After the Republican House voted to defund the Affordable Care Act yesterday, Eric Cantor and his gleeful caucus threw a little party, described by David Firestone of the New York Times Editor's blog as "ghoulish:"
There was something ghoulish about the rally that House Republicans held today in the Rayburn Room after they voted to defund health care reform. The party atmosphere was so boisterous, the cheers and laughter so loud, that it was easy to forget everyone in the room had just voted to keep tens of millions of people from getting health insurance.The Daily Caller called the Republican rally a rare display of unity.
Amid all the chortling and backslapping it was also easy to overlook the fact that the Republican ghouls were literally laughing over the graves of their own constituents:

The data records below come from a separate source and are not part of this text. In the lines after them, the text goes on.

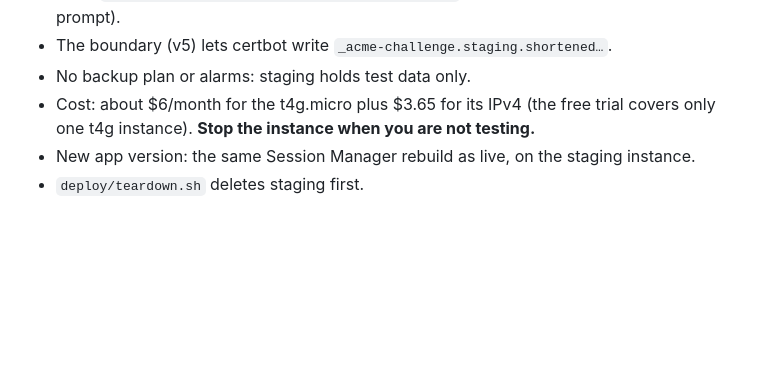
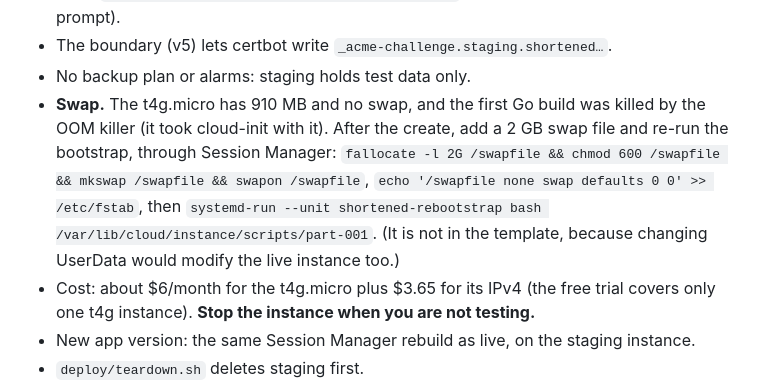
Before and after one commit to roy-herzlichkeit/shortened, a Markdown page: deploy/README.md, the part around the change. Rendered like a GitHub page; blank space fills up the shorter version.

Commit message:
note the swap needed on the staging micro

```diff
--- a/deploy/README.md
+++ b/deploy/README.md
@@ -243,6 +243,14 @@ parameters made no change to the live stack.
   hidden prompt).
 - The boundary (v5) lets certbot write `_acme-challenge.staging.shortened…`.
 - No backup plan or alarms: staging holds test data only.
+- **Swap.** The t4g.micro has 910 MB and no swap, and the first Go build was
+  killed by the OOM killer (it took cloud-init with it). After the create,
+  add a 2 GB swap file and re-run the bootstrap, through Session Manager:
+  `fallocate -l 2G /swapfile && chmod 600 /swapfile && mkswap /swapfile && swapon /swapfile`,
+  `echo '/swapfile none swap defaults 0 0' >> /etc/fstab`, then
+  `systemd-run --unit shortened-rebootstrap bash /var/lib/cloud/instance/scripts/part-001`.
+  (It is not in the template, because changing UserData would modify the live
+  instance too.)
 - Cost: about $6/month for the t4g.micro plus $3.65 for its IPv4 (the free
   trial covers only one t4g instance). **Stop the instance when you are not
   testing.**
```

The vast majority of healthcare reform is funded through what is known as mandatory spending that is not necessarily affected by the continuing budget resolution now at issue in Congress. If the government shuts down, the only aspect of Obamacare that will be defunded is the portion that is covered through discretionary spending. Affordable Care Act discretionary spending includes funding for community health centers, preventative health programs, school-based health clinics for children, rural and Indian health centers, doctor and nurse training grants, among other programs—spending that overwhelmingly benefit rural Republican districts in many states.These are the same programs that the same Republican Congressman have gone on record as praising and for which they've eagerly sought out photo-ops. Lee Fang of The Nation provides four examples of this hypocrisy, two of which are detailed below (the link also includes the photographs themselves). Fang also authored a column for The Nation in June detailing this GOP pretense, and was responsible for outing Paul Ryan for the same actions last September, prior to the 2012 elections. At that time Fang had obtained, pursuant to FOIA requests, letters linking at least twenty Obamacare-bashing members of the GOP Congress with letters pleading for ACA funds to benefit their constituents.
Congressman Bill Cassidy (R-LA) co-sponsored Representative Tom Grave’s (R-GA) defunding bill, the Defund Obamacare Act of 2013. Although Cassidy has joined Boehner and the party’s far right in a push to shut down Affordable Care Act discretionary spending programs, he wrote a letter to the administration asking for more discretionary spending on federal health centers. In addition, he appeared at a ribbon-cutting event—where Cassidy held a ceremonial pair of scissors—for an Obamacare-funded school-based health clinic, where he made an emotional appeal about the importance of helping children stay healthy while earning an education.Others have deliberately linked themselves to the benefits provided by the ACA:
Senator Jerry Moran (R-KS) helped sponsor Senator Ted Cruz’s (R-TX) bill to defund healthcare reform. While Moran has attacked the law and called it a failure, he proudly appeared at a publicity event to promote the groundbreaking of a $4.7 million expansion of the Community Health Center of Southeast Kansas last August. At the event, where Moran held a ceremonial shovel, the senator heaped praise the community center for helping provide comprehensive care, noting “even the most conservative politician…ought to be in favor of community health centers.”Funding for the expanded Health Center touted by Moran came entirely from Obamacare.
Other "ghouls" who simultaneously voted to defund the programs and health centers they praised in front of the cameras include Mike Pompeo (R-KS) and Michael Grimm-(R-NY). All have solicited the political benefits of associating themselves with these programs, and all voted yesterday to defund them, in effect, putting their own constituents' health and lives at greater risk.
“The thing about reading these letters is that they’re well-drafted. If you were to read them as stand-alone, you would say, ‘Gosh, the Affordable Care Act is great,’ not ‘Let’s repeal the bill,’” says Ethan Rome, executive director of Health Care for America Now, a pro-reform advocacy group. Rome points out that Republican lawmakers are not “holding press conferences in front of a community health center saying, ‘I’m here to get this defunded.’” He adds, “Now that would be political courage.”